Registration includes refreshments and a finger buffet lunch (please advise by email of any dietary requirements). Tickets will be available on a first come first served basis and there is a maximum capacity of 60 delegates.
If you have any questions regarding the event, please do not hesitate to contact Dr Paul Whittington by email: whittingtonp@bournemouth.ac.uk

Placement Development Advisor and Doctoral student Vianna Renaud presents at the AUA Annual Conference

It was with great pleasure that I presented at the recent Association of University Administrators Annual Conference at the University of Manchester. With the conference theme of ‘HE: Fit for the Future?’, it was a wonderful opportunity to share the key observations and learning gained by my fellow UK delegates during the 2018 AUA Study Trip to Sweden.

Representatives from six British institutions including the University College London, BPP, De Montfort University, University of Portsmouth, and Anglia Ruskin University were chosen where I was proud to represent BU. Recording our observations whilst visiting various Swedish institutions and HE associations, the report has just been released on the AUA website.

One element of Swedish Higher Education that we found quite intriguing was that of taking a ‘Fika’ break. Essentially what we would term as a communal coffee break with a sweet bun or pastry, we found it taking place twice a day everywhere that we went where all members of a team would gather and chat.

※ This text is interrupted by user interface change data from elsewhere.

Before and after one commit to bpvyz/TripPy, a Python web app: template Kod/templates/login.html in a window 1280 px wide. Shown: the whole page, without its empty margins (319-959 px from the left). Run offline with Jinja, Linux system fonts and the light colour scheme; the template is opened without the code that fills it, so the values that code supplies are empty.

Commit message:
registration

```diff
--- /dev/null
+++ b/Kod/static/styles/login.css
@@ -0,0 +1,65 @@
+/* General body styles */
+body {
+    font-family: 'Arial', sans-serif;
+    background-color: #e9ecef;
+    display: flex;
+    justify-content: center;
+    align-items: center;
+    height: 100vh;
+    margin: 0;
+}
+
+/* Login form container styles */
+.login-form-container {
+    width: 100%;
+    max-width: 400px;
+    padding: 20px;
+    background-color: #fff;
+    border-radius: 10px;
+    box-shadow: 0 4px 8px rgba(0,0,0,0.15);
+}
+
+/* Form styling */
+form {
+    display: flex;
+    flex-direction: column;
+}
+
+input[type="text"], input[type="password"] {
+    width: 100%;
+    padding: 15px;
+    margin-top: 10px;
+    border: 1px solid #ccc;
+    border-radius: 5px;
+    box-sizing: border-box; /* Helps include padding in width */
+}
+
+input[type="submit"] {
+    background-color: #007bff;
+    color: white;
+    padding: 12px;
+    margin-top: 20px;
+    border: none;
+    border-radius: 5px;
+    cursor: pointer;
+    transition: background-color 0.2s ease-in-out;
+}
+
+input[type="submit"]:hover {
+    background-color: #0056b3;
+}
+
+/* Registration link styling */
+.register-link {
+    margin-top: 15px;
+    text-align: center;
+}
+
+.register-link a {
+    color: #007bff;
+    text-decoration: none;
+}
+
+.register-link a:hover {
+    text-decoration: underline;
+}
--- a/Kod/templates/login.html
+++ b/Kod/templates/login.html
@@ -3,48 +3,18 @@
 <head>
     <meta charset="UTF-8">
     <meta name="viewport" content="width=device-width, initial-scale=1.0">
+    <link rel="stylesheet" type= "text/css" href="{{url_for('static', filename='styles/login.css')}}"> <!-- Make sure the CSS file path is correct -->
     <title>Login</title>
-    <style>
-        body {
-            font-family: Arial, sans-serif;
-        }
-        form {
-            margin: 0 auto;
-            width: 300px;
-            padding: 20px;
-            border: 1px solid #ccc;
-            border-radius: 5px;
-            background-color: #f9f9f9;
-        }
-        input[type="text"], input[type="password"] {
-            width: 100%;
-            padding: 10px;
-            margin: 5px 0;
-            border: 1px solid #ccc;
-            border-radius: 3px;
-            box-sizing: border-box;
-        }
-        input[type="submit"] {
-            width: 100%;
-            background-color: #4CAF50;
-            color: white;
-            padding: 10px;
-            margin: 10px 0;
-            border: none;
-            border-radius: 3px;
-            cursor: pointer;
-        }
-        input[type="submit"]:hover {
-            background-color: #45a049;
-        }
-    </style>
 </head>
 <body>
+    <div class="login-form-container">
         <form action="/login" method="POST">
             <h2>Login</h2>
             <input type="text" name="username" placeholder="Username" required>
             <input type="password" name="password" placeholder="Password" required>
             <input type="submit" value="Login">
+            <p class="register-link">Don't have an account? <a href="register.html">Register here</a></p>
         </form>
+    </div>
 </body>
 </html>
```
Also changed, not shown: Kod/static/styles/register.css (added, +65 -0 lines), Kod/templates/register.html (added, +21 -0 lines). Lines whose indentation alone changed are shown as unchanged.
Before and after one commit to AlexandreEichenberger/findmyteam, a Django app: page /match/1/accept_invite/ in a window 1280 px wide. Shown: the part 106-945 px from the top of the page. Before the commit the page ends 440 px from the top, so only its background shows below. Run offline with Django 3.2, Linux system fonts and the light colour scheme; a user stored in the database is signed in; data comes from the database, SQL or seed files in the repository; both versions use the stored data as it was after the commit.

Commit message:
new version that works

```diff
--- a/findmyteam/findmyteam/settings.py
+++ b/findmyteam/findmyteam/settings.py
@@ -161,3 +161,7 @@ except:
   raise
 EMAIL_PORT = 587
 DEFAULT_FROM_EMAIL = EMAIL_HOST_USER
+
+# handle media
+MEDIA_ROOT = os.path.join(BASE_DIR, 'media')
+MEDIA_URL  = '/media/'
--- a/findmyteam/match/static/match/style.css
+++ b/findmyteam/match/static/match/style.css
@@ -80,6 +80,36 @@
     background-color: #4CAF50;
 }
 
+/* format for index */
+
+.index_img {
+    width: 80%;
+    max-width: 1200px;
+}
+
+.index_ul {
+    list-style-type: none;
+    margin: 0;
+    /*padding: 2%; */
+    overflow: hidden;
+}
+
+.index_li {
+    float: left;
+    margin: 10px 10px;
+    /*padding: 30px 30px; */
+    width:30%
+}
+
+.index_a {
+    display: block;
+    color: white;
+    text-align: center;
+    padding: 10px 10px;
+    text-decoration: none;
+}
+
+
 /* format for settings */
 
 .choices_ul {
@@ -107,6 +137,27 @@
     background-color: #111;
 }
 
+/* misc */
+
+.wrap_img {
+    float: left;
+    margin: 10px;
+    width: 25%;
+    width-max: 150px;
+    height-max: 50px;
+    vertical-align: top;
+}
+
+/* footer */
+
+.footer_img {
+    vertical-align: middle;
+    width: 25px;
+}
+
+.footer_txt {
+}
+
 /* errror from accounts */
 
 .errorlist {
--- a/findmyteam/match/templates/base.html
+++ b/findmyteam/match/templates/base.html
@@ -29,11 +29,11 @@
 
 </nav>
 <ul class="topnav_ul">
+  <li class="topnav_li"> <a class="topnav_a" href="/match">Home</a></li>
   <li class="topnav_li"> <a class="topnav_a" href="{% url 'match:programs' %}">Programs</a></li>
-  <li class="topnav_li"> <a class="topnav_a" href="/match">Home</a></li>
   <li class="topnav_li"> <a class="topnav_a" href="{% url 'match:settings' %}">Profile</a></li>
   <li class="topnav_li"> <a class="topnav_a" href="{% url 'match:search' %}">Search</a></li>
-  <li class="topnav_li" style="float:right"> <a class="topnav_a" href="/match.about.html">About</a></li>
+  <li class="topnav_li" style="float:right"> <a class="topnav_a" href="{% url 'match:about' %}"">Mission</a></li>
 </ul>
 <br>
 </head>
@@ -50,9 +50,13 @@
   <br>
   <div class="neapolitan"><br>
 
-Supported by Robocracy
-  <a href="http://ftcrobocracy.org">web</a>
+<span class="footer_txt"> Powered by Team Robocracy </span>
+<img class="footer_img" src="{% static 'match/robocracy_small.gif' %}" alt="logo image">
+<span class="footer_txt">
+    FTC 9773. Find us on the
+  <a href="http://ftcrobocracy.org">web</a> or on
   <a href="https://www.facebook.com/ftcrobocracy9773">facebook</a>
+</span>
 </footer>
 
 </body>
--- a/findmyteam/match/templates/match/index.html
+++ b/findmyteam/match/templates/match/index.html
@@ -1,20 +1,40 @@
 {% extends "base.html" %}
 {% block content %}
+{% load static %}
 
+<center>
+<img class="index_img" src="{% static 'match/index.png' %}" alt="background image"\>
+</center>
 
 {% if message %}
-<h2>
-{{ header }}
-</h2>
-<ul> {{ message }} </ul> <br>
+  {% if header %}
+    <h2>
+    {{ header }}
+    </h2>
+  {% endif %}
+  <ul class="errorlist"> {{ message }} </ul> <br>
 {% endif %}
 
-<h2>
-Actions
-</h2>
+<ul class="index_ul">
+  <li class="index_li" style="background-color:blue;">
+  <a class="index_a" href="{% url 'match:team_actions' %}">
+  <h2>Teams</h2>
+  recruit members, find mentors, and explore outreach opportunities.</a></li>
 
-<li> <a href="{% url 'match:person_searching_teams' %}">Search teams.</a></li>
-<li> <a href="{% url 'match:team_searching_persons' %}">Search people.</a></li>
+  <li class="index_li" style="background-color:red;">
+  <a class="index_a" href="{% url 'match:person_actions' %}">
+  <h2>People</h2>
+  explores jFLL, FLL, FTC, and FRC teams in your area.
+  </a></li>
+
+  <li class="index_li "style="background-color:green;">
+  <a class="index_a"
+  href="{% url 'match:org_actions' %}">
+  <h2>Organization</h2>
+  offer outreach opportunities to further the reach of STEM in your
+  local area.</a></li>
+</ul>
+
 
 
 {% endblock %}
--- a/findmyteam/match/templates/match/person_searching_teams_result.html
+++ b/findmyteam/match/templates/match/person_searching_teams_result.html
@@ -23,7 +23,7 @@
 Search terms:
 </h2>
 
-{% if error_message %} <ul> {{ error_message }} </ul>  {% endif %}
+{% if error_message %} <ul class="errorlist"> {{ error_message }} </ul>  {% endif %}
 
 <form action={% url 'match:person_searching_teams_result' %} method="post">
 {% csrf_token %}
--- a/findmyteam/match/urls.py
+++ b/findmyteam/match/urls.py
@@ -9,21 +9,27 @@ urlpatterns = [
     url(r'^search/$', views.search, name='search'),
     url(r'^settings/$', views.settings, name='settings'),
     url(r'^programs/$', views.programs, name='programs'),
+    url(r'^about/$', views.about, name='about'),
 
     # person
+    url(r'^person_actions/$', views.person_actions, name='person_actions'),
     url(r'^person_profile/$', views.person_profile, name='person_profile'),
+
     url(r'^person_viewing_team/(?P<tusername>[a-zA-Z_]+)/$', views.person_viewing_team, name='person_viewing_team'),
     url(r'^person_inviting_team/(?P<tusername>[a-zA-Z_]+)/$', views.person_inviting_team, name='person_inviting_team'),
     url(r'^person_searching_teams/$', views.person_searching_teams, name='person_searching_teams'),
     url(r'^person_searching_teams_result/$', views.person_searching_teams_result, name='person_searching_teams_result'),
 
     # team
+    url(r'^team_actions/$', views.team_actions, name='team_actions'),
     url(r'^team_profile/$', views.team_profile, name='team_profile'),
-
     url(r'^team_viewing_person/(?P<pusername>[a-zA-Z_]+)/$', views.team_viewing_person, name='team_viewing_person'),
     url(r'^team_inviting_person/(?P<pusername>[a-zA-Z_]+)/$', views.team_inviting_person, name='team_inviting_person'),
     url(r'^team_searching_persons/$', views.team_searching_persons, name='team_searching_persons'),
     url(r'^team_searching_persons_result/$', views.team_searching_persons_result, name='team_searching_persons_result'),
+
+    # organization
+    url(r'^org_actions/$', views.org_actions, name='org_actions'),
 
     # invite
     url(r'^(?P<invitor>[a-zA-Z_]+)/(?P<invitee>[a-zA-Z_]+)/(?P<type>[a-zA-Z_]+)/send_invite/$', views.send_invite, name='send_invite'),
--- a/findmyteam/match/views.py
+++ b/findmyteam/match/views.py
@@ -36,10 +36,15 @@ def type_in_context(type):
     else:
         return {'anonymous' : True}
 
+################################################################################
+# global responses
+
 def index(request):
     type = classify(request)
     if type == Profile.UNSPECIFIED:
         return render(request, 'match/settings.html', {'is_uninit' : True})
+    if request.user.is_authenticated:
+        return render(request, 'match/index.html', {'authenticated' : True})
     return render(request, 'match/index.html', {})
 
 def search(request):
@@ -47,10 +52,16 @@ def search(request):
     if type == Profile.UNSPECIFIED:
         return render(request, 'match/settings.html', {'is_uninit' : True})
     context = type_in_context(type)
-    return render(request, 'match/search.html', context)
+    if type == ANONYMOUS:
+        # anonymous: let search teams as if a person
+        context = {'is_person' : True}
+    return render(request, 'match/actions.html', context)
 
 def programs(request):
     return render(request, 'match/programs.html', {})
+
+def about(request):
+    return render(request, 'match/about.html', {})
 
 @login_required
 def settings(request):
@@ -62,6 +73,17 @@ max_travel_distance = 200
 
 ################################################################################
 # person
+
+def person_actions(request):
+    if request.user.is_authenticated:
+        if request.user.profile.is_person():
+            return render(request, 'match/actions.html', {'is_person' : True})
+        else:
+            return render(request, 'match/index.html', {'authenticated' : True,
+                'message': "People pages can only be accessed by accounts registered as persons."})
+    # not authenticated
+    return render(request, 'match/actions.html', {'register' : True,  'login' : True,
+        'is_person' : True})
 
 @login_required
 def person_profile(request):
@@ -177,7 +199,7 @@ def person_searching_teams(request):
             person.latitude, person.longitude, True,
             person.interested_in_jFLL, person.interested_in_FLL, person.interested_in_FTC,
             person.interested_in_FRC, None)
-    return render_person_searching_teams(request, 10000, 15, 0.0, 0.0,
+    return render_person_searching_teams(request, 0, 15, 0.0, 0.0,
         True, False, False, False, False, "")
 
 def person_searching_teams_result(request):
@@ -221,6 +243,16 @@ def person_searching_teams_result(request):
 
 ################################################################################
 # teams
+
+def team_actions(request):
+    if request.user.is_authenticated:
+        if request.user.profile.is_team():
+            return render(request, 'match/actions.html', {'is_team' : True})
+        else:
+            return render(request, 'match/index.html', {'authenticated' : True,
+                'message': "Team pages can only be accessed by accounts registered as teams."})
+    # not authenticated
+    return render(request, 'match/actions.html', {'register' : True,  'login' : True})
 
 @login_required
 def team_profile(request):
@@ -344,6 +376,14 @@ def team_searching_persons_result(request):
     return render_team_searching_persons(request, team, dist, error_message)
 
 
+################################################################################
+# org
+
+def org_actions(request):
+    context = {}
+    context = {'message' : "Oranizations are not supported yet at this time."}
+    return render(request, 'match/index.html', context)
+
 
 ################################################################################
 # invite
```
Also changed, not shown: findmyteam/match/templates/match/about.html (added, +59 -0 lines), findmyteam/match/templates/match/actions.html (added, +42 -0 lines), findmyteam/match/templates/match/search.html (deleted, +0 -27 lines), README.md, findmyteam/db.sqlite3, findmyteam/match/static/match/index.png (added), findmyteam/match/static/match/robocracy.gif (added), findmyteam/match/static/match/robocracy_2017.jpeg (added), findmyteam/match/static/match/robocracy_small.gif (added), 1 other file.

Enforced by senior managers, it was deemed to be a necessary part of everyday work life on campus as it was an extension of cultural traditions. For the British delegates observing, we felt that by implementing such a system in the UK HE sector, or our own adaptation of it, there would be clear advantages and benefits. Whilst we could see this positively impacting staff morale, establishing and developing closer relationships with both direct and indirect colleagues, growing a greater awareness of campus life, amongst many others, there was a certain amount of uncertainty around senior management being supportive of these short breaks, particularly given the current stress regarding resourcing.

During our conference presentation, my co-presenter Faith Marsh from BPP London and I gave the attendees time to explore at their tables their thoughts on if and how they could foresee implementing a Fika break into their daily patterns. It became very clear that everyone who attended unanimously agreed that whilst a daily break would be frown upon and ultimately impossible, the idea of a weekly or fortnightly staff break would be possible. We discussed how we could all take the initiative forward at our own campuses and given how many of us have been in contact since, we shall see how things progress along the Swedish way!

For further information and the report:

Swedish study tour 2018 – Welcome